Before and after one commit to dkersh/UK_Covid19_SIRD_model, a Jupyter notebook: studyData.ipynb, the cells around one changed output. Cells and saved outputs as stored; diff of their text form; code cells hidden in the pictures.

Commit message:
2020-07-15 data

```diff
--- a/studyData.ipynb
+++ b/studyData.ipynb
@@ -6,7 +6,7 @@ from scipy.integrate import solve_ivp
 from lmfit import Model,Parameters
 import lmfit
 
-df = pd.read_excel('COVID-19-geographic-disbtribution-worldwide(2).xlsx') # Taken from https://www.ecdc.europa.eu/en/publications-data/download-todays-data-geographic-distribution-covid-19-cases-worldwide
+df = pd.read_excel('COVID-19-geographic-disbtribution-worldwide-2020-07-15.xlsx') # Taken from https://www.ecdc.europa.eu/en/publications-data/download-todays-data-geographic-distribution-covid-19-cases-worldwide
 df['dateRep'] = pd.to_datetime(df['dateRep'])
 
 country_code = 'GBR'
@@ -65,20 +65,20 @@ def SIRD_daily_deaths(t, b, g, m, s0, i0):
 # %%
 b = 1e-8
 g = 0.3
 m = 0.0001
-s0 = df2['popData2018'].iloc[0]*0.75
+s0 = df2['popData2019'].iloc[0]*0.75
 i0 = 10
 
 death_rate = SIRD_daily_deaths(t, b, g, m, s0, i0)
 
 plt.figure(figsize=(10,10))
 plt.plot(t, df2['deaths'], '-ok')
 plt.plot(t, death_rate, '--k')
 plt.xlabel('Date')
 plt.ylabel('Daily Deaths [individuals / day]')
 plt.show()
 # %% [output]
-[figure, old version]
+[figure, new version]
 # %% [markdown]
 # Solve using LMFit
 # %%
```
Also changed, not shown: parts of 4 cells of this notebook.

### Exercise directions:
Look through the data above. Find each line with the string "import" and copy it.

### Reply:
@@ -6,7 +6,7 @@ from scipy.integrate import solve_ivp
 from lmfit import Model,Parameters
 import lmfit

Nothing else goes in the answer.